Riyadh- Randomness and destruction have become the language adopted by terrorist groups which target innocent people with random violence that lack planning. Their main goal is to raise fear and exterminate people who oppose the organization’s intellect.

Brutality has extended to target children in schools, people in mosques, and civilians in sports stadiums. This reflects a deep strategy of ignorance and carelessness towards the repercussions of these acts on the public as they will lead people to reject these organization’s approaches.

The terrorist attacks we had witnessed recently were similar to riots and individual revenge attempts that differ from the traditional concept of terrorism that targets civilians in huge numbers to impress the public and fulfill religious and political goals.

The old terrorist organizations such as Al-Qaeda were keen to demonize the enemy and to justify the reasons behind targeting it. Al- Qaeda was selective in choosing its targets, which reflects a strategy that aims at acquiring the biggest number of supporters by attacking non-believers mainly in the United States; the attacks of 9/11 received a remarkable sympathy and applaud of many people.

Al-Qaeda was keen to show itself as the savor of oppressed people through the promotion campaigns focusing on the organization’s services provided for Iraqis, and currently on its role in Yemen. Yet, the new extremist groups made a major transformation in their media strategies by appearing like psychos who kill innocent people. These new organizations have moved easily toward their targets and neglected the results, which emphasizes a drastic shift in the concept of extremism and terrorism.

The massive attacks that used to kill big numbers of people have shrunk and the direction turned to easier targets that don’t require major effort in planning or trained people to implement them. Recently, the terrorist organizations have worked on encouraging the role of “lone wolves” strategy that consists of one individual to carry on a terrorist attack. ISIS has targeted the lone wolves through multi-lingual messages and provided them with the instructions needed for random attacks.

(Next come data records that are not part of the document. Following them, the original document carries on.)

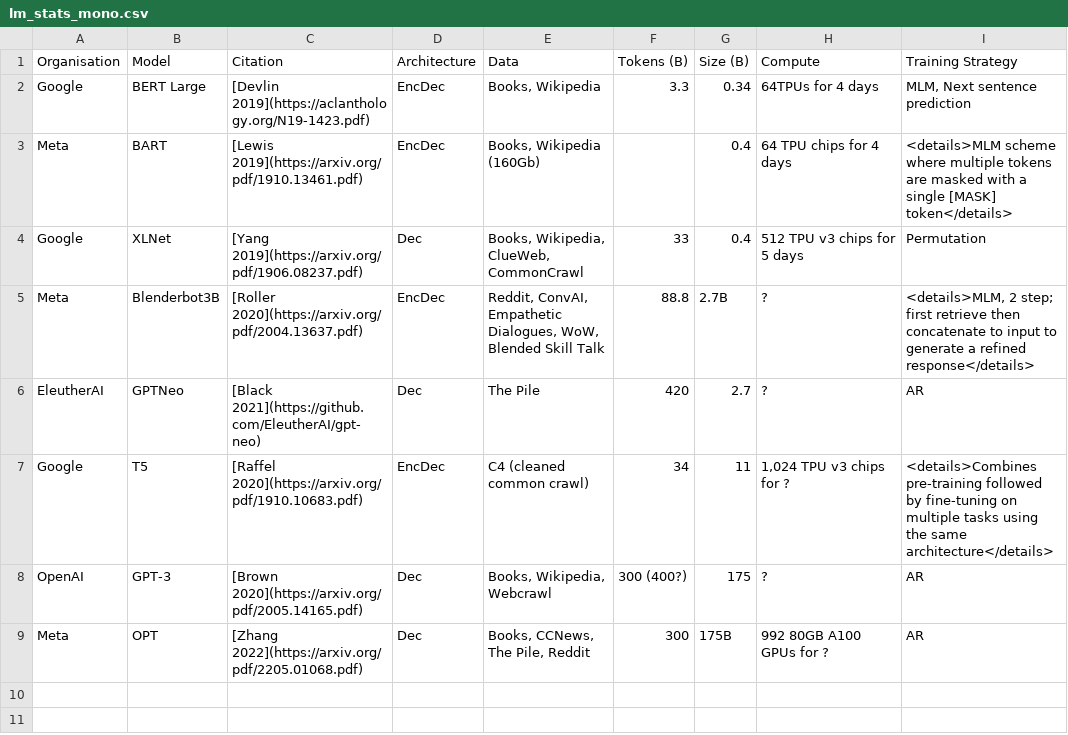
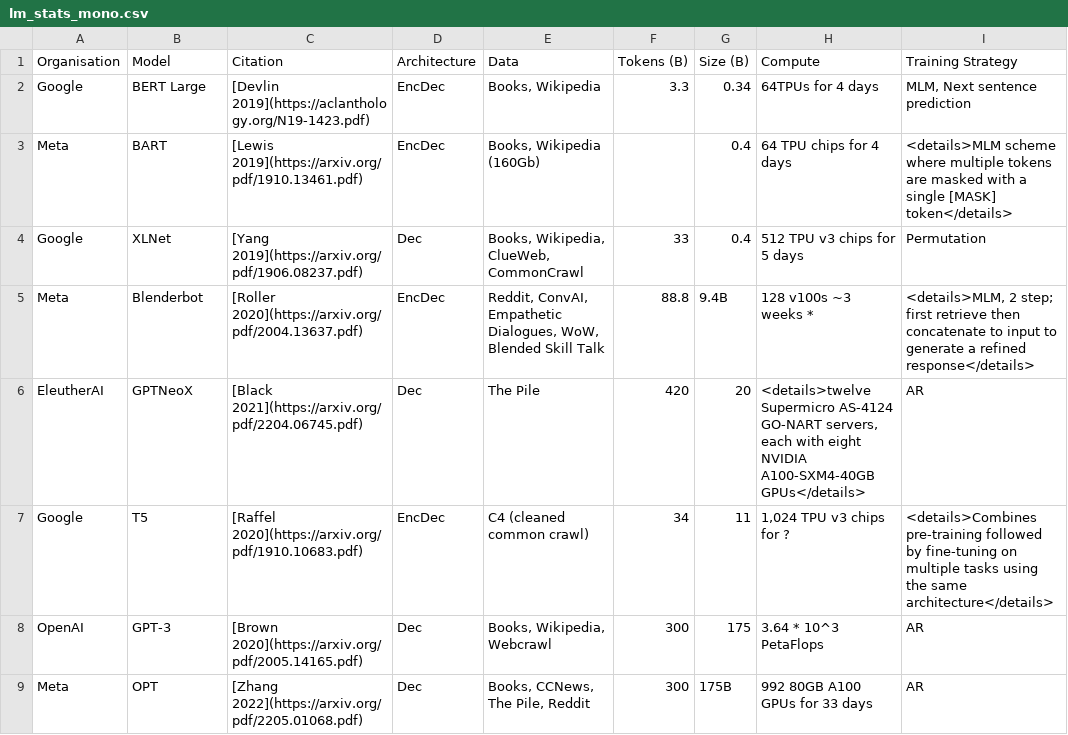
Before and after one commit to kevinduh/language-model-stats, a CSV file: interim/lm_stats_mono.csv, drawn as a sheet; the diff names each change by its address in the sheet, - before the commit and + after, or states it on an @@ line.

```diff
--- a/interim/lm_stats_mono.csv
+++ b/interim/lm_stats_mono.csv
-B5 (Model): Blenderbot3B
+B5 (Model): Blenderbot
-G5 (Size (B)): 2.7B
+G5 (Size (B)): 9.4B
-H5 (Compute): ?
+H5 (Compute): 128 v100s ~3 weeks *
-B6 (Model): GPTNeo
+B6 (Model): GPTNeoX
-C6 (Citation): [Black 2021](https://github.com/EleutherAI/gpt-neo)
+C6 (Citation): [Black 2021](https://arxiv.org/pdf/2204.06745.pdf)
-G6 (Size (B)): 2.7
+G6 (Size (B)): 20
-H6 (Compute): ?
+H6 (Compute): <details>twelve Supermicro AS-4124 GO-NART servers, each with eight NVIDIA A100-SXM4-40GB GPUs</details>
-F8 (Tokens (B)): 300 (400?)
+F8 (Tokens (B)): 300
-H8 (Compute): ?
+H8 (Compute): 3.64 * 10^3 PetaFlops
-H9 (Compute): 992 80GB A100 GPUs for ?
+H9 (Compute): 992 80GB A100 GPUs for 33 days
```
Also changed, not shown: interim/lm_stats.csv, interim/lm_stats_multi.csv, 3 other files.
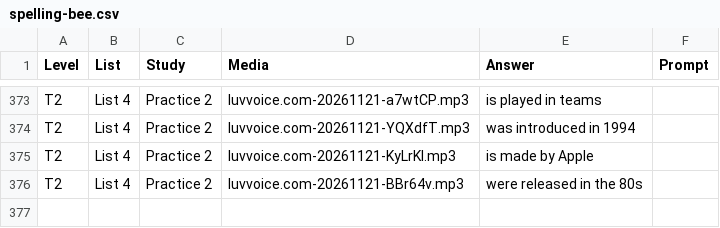
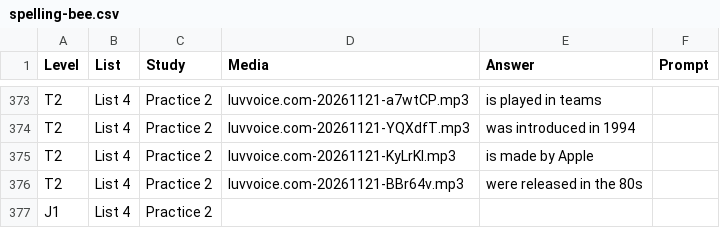
Before and after one commit to CaduNicodemo/English-game, a CSV file: spelling-bee.csv, drawn as a sheet; only a part is shown, gaps mark what is left out; the diff names each change by its address in the sheet, - before the commit and + after, or states it on an @@ line.

Commit message:
Update spelling-bee.csv

```diff
--- a/spelling-bee.csv
+++ b/spelling-bee.csv
+row 377: J1 | List 4 | Practice 2
```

This shift of strategies has featured many attacks as riots or crimes that completely differ from terrorist attacks.

The latest attacks have also focused on security members; many cells discovered in Saudi Arabia were planning to target policemen after a number of attacks executed against Saudi Arabian policemen patrols.

Finally, the most incomprehensible matter is how these organizations can easily target women and children without empathy. Boko Haram was considered the fiercest in this field by focusing on children and educational institutions; on 14 April 2014, this organization kidnapped more than 200 Nigerian girls (aged 12-17 years) who faced abuse and forced marriage. It has also burned many Nigerian schools, which led the government to close a big number of educational institutions and prevented more than one million Nigerian children from education, according to the UNICEF’s report. Extremists didn’t hesitate to attack mosques in many regions including Saudi Arabia.

However, observers see that these random attacks emphasize the weakness of these organization’s strategies and capacities of planning.